The campaigns, which included the inspection of the clad pipe sections and flexible risers, represented a new challenge as it was the first time either pipeline had been pigged during operation. Jee was tasked with identifying any internal or external defects in the pipeline, with the operator particularly concerned about small defects which had the potential to grow.
With a water depth of 1,500 meters it was critical that the tools chosen were fully operational at high pressure. Jee carried out a full pipeline geometry review from pig launcher to receiver, specifying the tooling requirements for the pipeline cleaning, gauging and inspection. This ensured that the pig vendors had complete pipeline information in order to design tools for the range of internal diameters, bend radii, etc. The team then managed the procurement of the tools and ensured it was fully compliant with industry certifications and regulations.
This project required a detailed campaign and tool development stage. Jee designed the pre-ILI cleaning strategy prior to the campaign, defining the level of cleaning and types of tools required, based on the anticipated debris in the pipeline. This was accounted for in the pre-ILI cleaning strategy to ensure cleaning was sufficient so that the ILI tool sensors would not become obscured, and there would be no interference with the data collected. The flowlines also exhibited a wide bore range and the pigging tools that were chosen had to be designed to pass through and operate in all bores within the system.

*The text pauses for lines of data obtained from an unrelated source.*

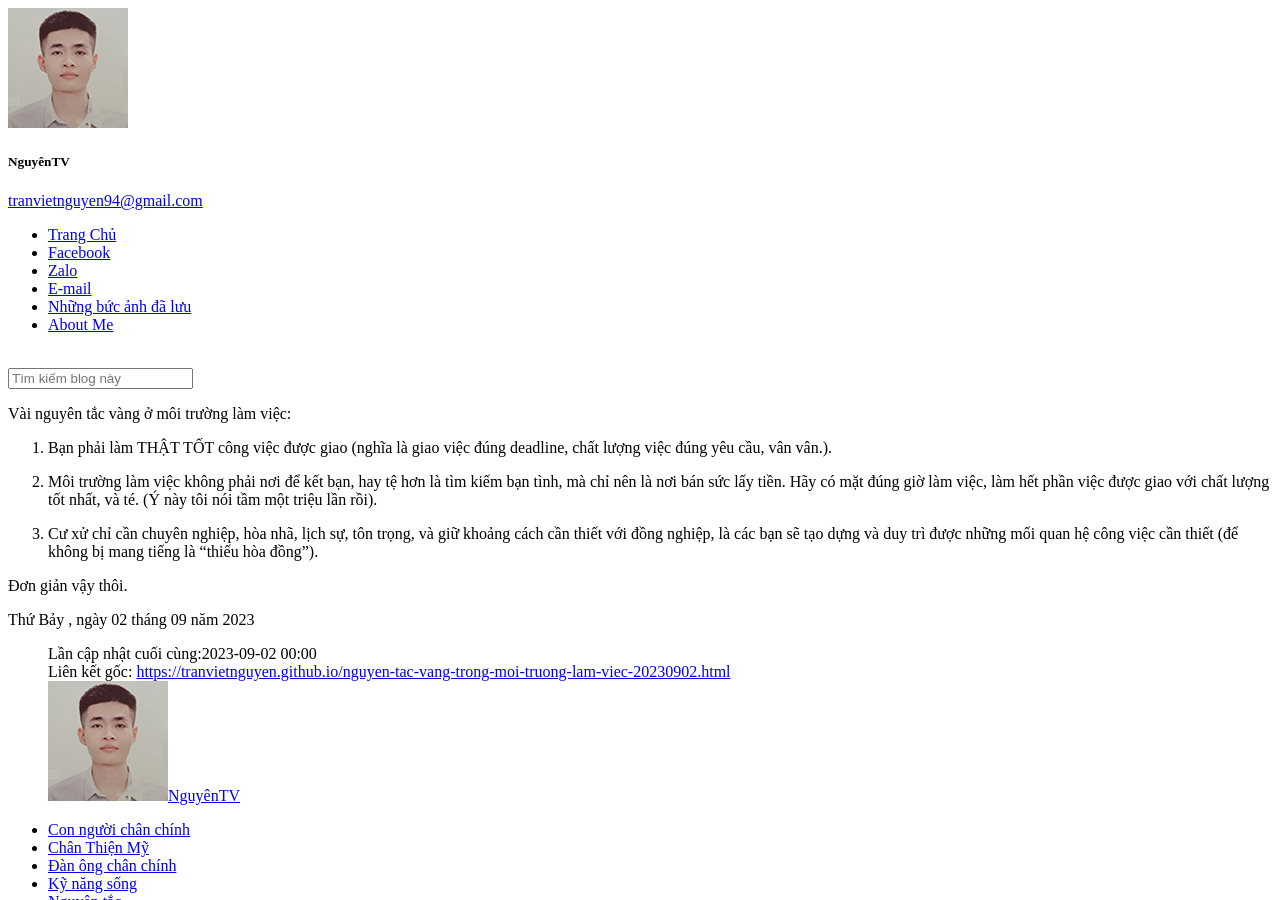
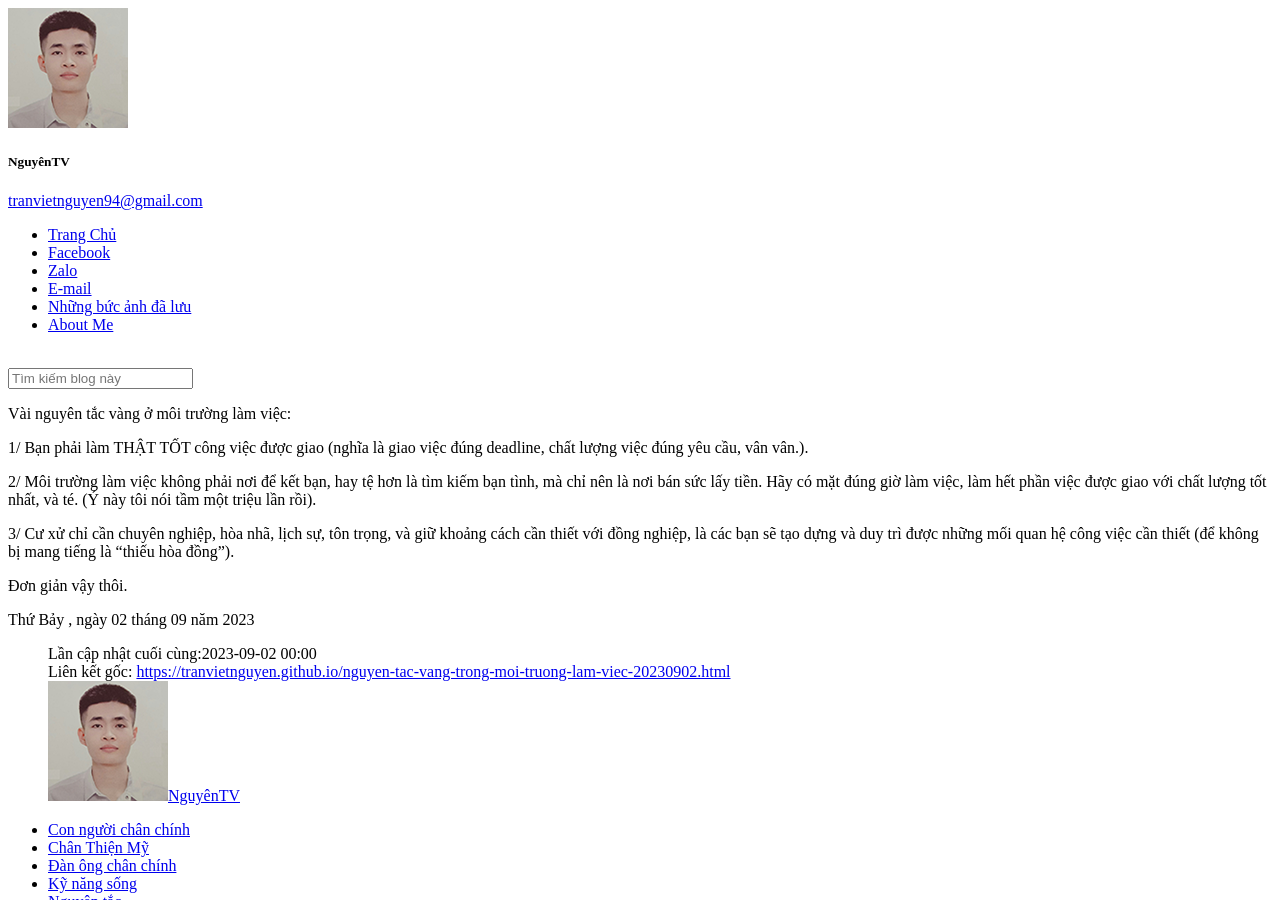
Before and after one commit to tranvietnguyen/tranvietnguyen.github.io, a Jekyll site: the page built from _posts/2023-09-02-nguyen-tac-vang-trong-moi-truong-lam-viec.md, in a window 1280 px wide and 900 px high. Built offline with Jekyll 4.4.1, drawn with Linux system fonts in a browser that asks for light colours; comment, search, counter and statistics services are not loaded.

Commit message:
update new póty

```diff
--- a/_posts/2023-09-02-nguyen-tac-vang-trong-moi-truong-lam-viec.md
+++ b/_posts/2023-09-02-nguyen-tac-vang-trong-moi-truong-lam-viec.md
@@ -9,11 +9,11 @@ meta: "Kỹ năng sống"
 ---
 Vài nguyên tắc vàng ở môi trường làm việc:
 
-1. Bạn phải làm THẬT TỐT công việc được giao (nghĩa là giao việc đúng deadline, chất lượng việc đúng yêu cầu, vân vân.).
+1/ Bạn phải làm THẬT TỐT công việc được giao (nghĩa là giao việc đúng deadline, chất lượng việc đúng yêu cầu, vân vân.).
 
-2. Môi trường làm việc không phải nơi để kết bạn, hay tệ hơn là tìm kiếm bạn tình, mà chỉ nên là nơi bán sức lấy tiền. Hãy có mặt đúng giờ làm việc, làm hết phần việc được giao với chất lượng tốt nhất, và té. (Ý này tôi nói tầm một triệu lần rồi).
+2/ Môi trường làm việc không phải nơi để kết bạn, hay tệ hơn là tìm kiếm bạn tình, mà chỉ nên là nơi bán sức lấy tiền. Hãy có mặt đúng giờ làm việc, làm hết phần việc được giao với chất lượng tốt nhất, và té. (Ý này tôi nói tầm một triệu lần rồi).
 
-3. Cư xử chỉ cần chuyên nghiệp, hòa nhã, lịch sự, tôn trọng, và giữ khoảng cách cần thiết với đồng nghiệp, là các bạn sẽ tạo dựng và duy trì được những mối quan hệ công việc cần thiết (để không bị mang tiếng là "thiếu hòa đồng").
+3/ Cư xử chỉ cần chuyên nghiệp, hòa nhã, lịch sự, tôn trọng, và giữ khoảng cách cần thiết với đồng nghiệp, là các bạn sẽ tạo dựng và duy trì được những mối quan hệ công việc cần thiết (để không bị mang tiếng là "thiếu hòa đồng").
 
 Đơn giản vậy thôi.
 <!--excerpt.s-->
```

To give the client full assurance that high-quality results could be achieved using the tools chosen, Jee oversaw loop testing of the tools to check geometric and functional performance, and analyzed the data generated, as well as completing independent pig design assurance checks.
One key element of the project management scope was the preparation and tracking of costs and time schedules to ensure the campaign was completed on time and within budget. The team met regularly with the vendors to identify, manage and resolve any issues, so that they did not affect completion of the project.
The team visited the offshore site to assess the facilities and equipment ahead of the campaign and to ensure that the site was ready for the pipeline inspection. During the offshore execution of the cleaning and inspection runs, Jee worked with the client’s team for the duration of the ILI campaigns, oversaw the vendor activities, independently reviewed recommendations and managed the interface between the pigging team and the offshore management team.
One of the offshore campaigns was completed on time and the other ahead of schedule, minimizing the production losses associated with shutting down each pipeline during a pigging campaign. The shutdown time from the original estimate fell from 21 days to 12 days. This resulted in a saving of about $100 million for the client in otherwise lost production.
Following the campaigns, a close-out meeting to review lessons learned was arranged and chaired. A detailed report was compiled and issued to the client, summarizing all onshore and offshore activities during the project and key data recovered by the inspection.
The complex ILI campaigns were managed and executed successfully, giving the client a first run inspection success and significant cost savings. As a result of this success, Jee went on to secure a further two contracts with the same major operator in West Africa and the North Sea, due for completion in 2015.
Author: Paul Otway is the senior subsea engineer at Jee Ltd., where he has worked since 2009. He specializes in in pipeline pigging and management of pipeline in-line inspection campaigns.
A cleaning pig prior to its run.